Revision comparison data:

*** Begin section ***

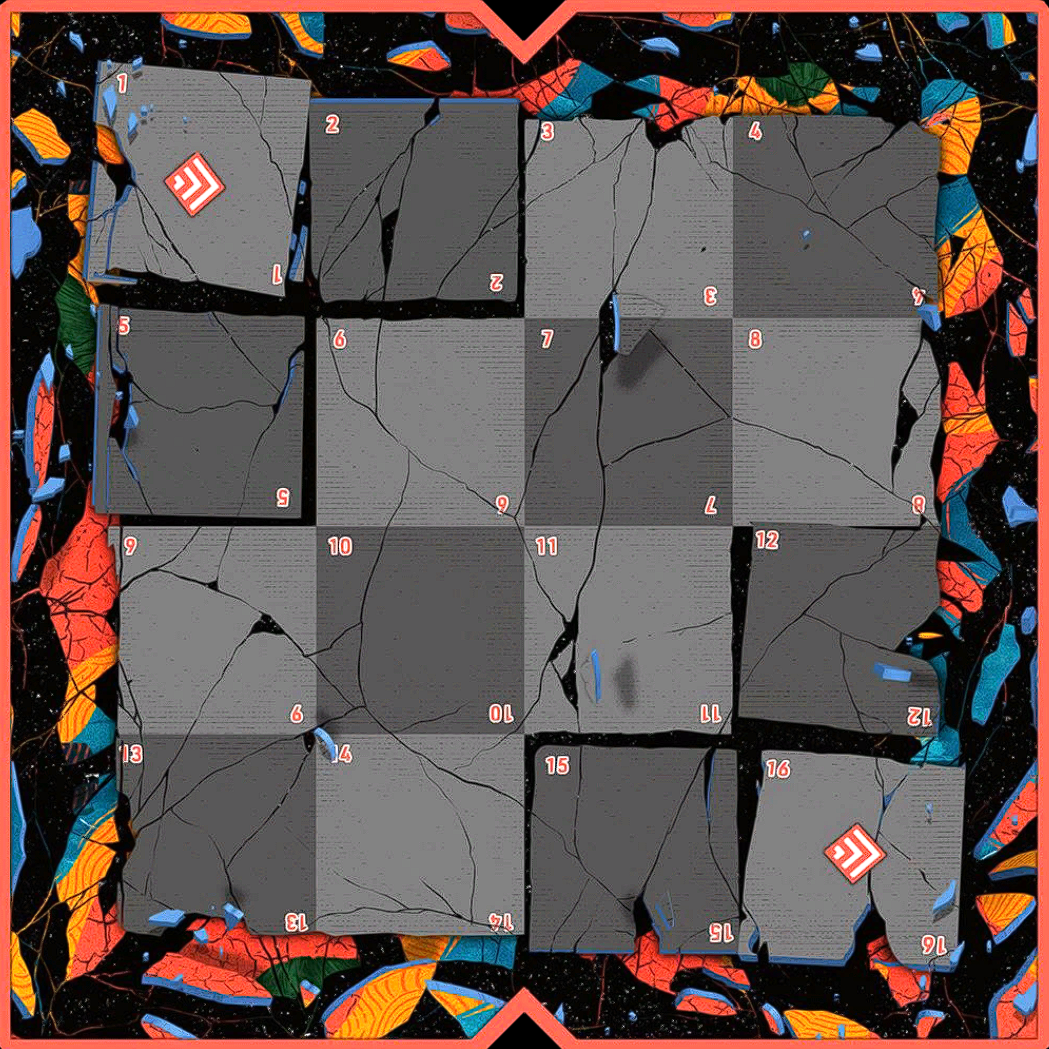
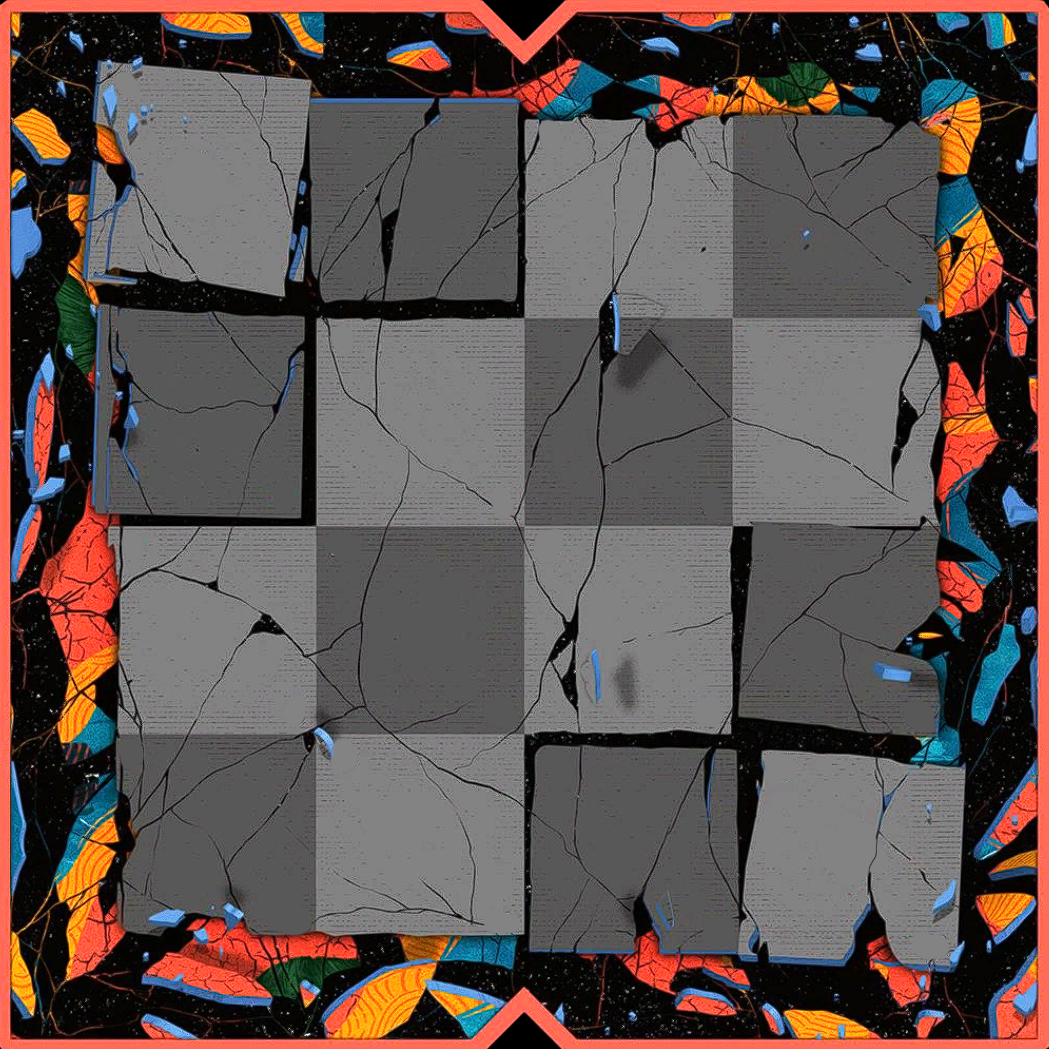
[IHM] Suggestion statue + images plateaux + animation joueur courant + couleur statue neutre

diff --git a/src/Vue/PlateauSwing.java b/src/Vue/PlateauSwing.java
@@ -19,7 +19,8 @@ public class PlateauSwing extends JComponent implements Plateau {
     Image pionNoir;
     Image statueBlanche;
     Image statueNoire;
-    Image statueOrange;
+    Image statueViolette;
+    Image statueVerte;
     VuePlateau vue;
     Graphics2D drawable;
     private final double pionSize = 0.8;
@@ -69,8 +70,11 @@ public class PlateauSwing extends JComponent implements Plateau {
             in = ClassLoader.getSystemClassLoader().getResourceAsStream("Img/statueNoire.png");
             statueNoire = ImageIO.read(in);
 
-            in = ClassLoader.getSystemClassLoader().getResourceAsStream("Img/statueOrange.png");
-            statueOrange = ImageIO.read(in);
+            in = ClassLoader.getSystemClassLoader().getResourceAsStream("Img/statueViolette.png");
+            statueViolette = ImageIO.read(in);
+
+            in = ClassLoader.getSystemClassLoader().getResourceAsStream("Img/statueVerte.png");
+            statueVerte = ImageIO.read(in);
 
         } catch (IOException e) {
             e.printStackTrace();
@@ -115,7 +119,7 @@ public class PlateauSwing extends JComponent implements Plateau {
             drawable.drawImage(statueNoire, (int) (getXoffset()+c*getLargeurCase()+(getLargeurCase()-getPionlargeur())/2), (int) (getYoffset()+l* getHauteurCase()+(getHauteurCase()-getPionHauteur())/2), getPionlargeur(), getPionHauteur(), this);
         }else{
             drawable.setComposite(AlphaComposite.getInstance(AlphaComposite.SRC_OVER, (float) alpha));
-            drawable.drawImage(statueOrange, (int) (getXoffset()+c*getLargeurCase()+(getLargeurCase()-getPionlargeur())/2), (int) (getYoffset()+l* getHauteurCase()+(getHauteurCase()-getPionHauteur())/2), getPionlargeur(), getPionHauteur(), this);
+            drawable.drawImage(statueViolette, (int) (getXoffset()+c*getLargeurCase()+(getLargeurCase()-getPionlargeur())/2), (int) (getYoffset()+l* getHauteurCase()+(getHauteurCase()-getPionHauteur())/2), getPionlargeur(), getPionHauteur(), this);
         }
         drawable.setComposite(compo);
     }
@@ -177,6 +181,10 @@ public class PlateauSwing extends JComponent implements Plateau {
         Color myColour = new Color(18, 255, 0,175 );
         drawable.setColor(myColour);
         drawable.fillOval(xFocus-focusRadius, yFocus-focusRadius, focusRadius*2, focusRadius*2);
+    }
+
+    public void tracerSuggestionStatue(double l, double c) {
+        drawable.drawImage(statueVerte, (int) (getXoffset()+c*getLargeurCase()+(getLargeurCase()-getPionlargeur())/2), (int) (getYoffset()+l* getHauteurCase()+(getHauteurCase()-getPionHauteur())/2), getPionlargeur(), getPionHauteur(), this);
     }
 
     public void tracerBrillanceFocus(int focus){

diff --git a/src/Vue/Inventory.java b/src/Vue/Inventory.java
@@ -9,6 +9,7 @@ import java.awt.event.MouseAdapter;
 import java.awt.event.MouseEvent;
 import java.io.IOException;
 import java.io.InputStream;
+import java.net.URL;
 import java.util.ArrayList;
 
 public class Inventory implements Observateur {
@@ -23,6 +24,8 @@ public class Inventory implements Observateur {
     JLabel labelPlayer;
     IHMState state;
     CollecteurEvenements controleur;
+    ImageIcon loadingIcon;
+    JLabel loadingLabel;
 
     Inventory(int joueur, DeroulementJeu jeu, IHMState state, CollecteurEvenements controleur){
 
@@ -48,14 +51,22 @@ public class Inventory implements Observateur {
                 in = ClassLoader.getSystemClassLoader().getResourceAsStream("Img/statueNoire.png");
                 pionStatue = ImageIO.read(in).getScaledInstance(50, 50, Image.SCALE_SMOOTH);
             }
+            URL url = ClassLoader.getSystemResource("Img/arrow.gif");
+            loadingIcon = new ImageIcon(url);
         } catch (IOException e) {
             e.printStackTrace();
         }
 
         panel = new JPanel();
-        panel.setLayout(new FlowLayout(FlowLayout.CENTER));
+        panel.setLayout(new FlowLayout(FlowLayout.CENTER,25,5));
         panel.setMaximumSize(new Dimension((int) panel.getMaximumSize().getWidth(), 60));
         panel.setPreferredSize(new Dimension((int) panel.getMaximumSize().getWidth(), 60));
+
+        loadingLabel = new JLabel(loadingIcon);
+        loadingIcon.setImage(loadingIcon.getImage().getScaledInstance(50,50,Image.SCALE_DEFAULT));
+        loadingLabel.setIcon(loadingIcon);
+        loadingLabel.setVisible(false);
+        panel.add(loadingLabel);
 
         labelPlayer = new JLabel("Joueur "+joueur+" : ");
         labelPlayer.setFont(new Font(Font.MONOSPACED, Font.BOLD, 30));
@@ -106,9 +117,11 @@ public class Inventory implements Observateur {
         if(jeu.getJoueurActuel().getID()==joueur){
             panel.setBackground(Color.ORANGE);
             labelPlayer.setForeground(Color.BLACK);
+            loadingLabel.setVisible(true);
         }else{
             panel.setBackground(Color.DARK_GRAY);
             labelPlayer.setForeground(Color.WHITE);
+            loadingLabel.setVisible(false);
         }
         // Affiche si joueur ou IA
         if(joueur==1){

diff --git a/src/Controleur/ControleurMediateur.java b/src/Controleur/ControleurMediateur.java
@@ -178,13 +178,12 @@ public class ControleurMediateur implements CollecteurEvenements {
                 break;
             case MOVE1:
             case MOVE2:
-                state.setSuggestionSource(dj.getPionActuel().getEmplacement());
-
                 c = suggestion.jouerCoup();
                 if (c.getFirst() == 1) {
+                    state.setSuggestionSource(dj.getPionActuel().getEmplacement());
                     state.setSuggestionDestination(c.getSecond());
                 } else if (c.getFirst() == 2){
-                    // TODO : voir quoi faire pr suggestion création de statue
+                    state.setSuggestionSource(null);
                     state.setSuggestionDestination(c.getSecond());
                 }
                 break;

diff --git a/src/Vue/VuePlateau.java b/src/Vue/VuePlateau.java
@@ -75,6 +75,11 @@ public class VuePlateau {
                 plateau.tracerSuggestionFocus(jeu.getJoueurActuel().getID());
             }
 
+            // Affiche les suggestion de statue
+            if(dest!=null && source==null && plateau.getEpoque()==dest.getEpoque()){
+                plateau.tracerSuggestionStatue(dest.getCoordonnees().getL(), dest.getCoordonnees().getC());
+            }
+
             // Affiche les brillances de focus
             if (jeu.getEtape() == ETAT.FOCUS) {
                 Joueur joueur = jeu.getJoueurActuel();

diff --git a/src/Vue/Plateau.java b/src/Vue/Plateau.java
@@ -12,6 +12,7 @@ public interface Plateau {
     void tracerFocusNoir(double alpha);
     void tracerSuggestionCase(int l, int c);
     void tracerSuggestionFocus(int focus);
+    void tracerSuggestionStatue(double l, double c);
     int getEpoque();
     IHMState getState();
     void decale(double dL, double dC, int l, int c);

diff --git a/src/Controleur/IADifficile.java b/src/Controleur/IADifficile.java
@@ -18,7 +18,7 @@ public class IADifficile extends IA{
     Method method;
     public IADifficile(Method method) {
         tour = new Tour();
-        this.horizon = 15;
+        this.horizon = 10;
         this.method = method;
     }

*** End section ***

Activity: All lines above between those holding "-19,7 +19,8 @@" and "-69,8 +70,11 @@", inclusive, must be set down unchanged, and no other line may be included.

Result:
@@ -19,7 +19,8 @@ public class PlateauSwing extends JComponent implements Plateau {
     Image pionNoir;
     Image statueBlanche;
     Image statueNoire;
-    Image statueOrange;
+    Image statueViolette;
+    Image statueVerte;
     VuePlateau vue;
     Graphics2D drawable;
     private final double pionSize = 0.8;
@@ -69,8 +70,11 @@ public class PlateauSwing extends JComponent implements Plateau {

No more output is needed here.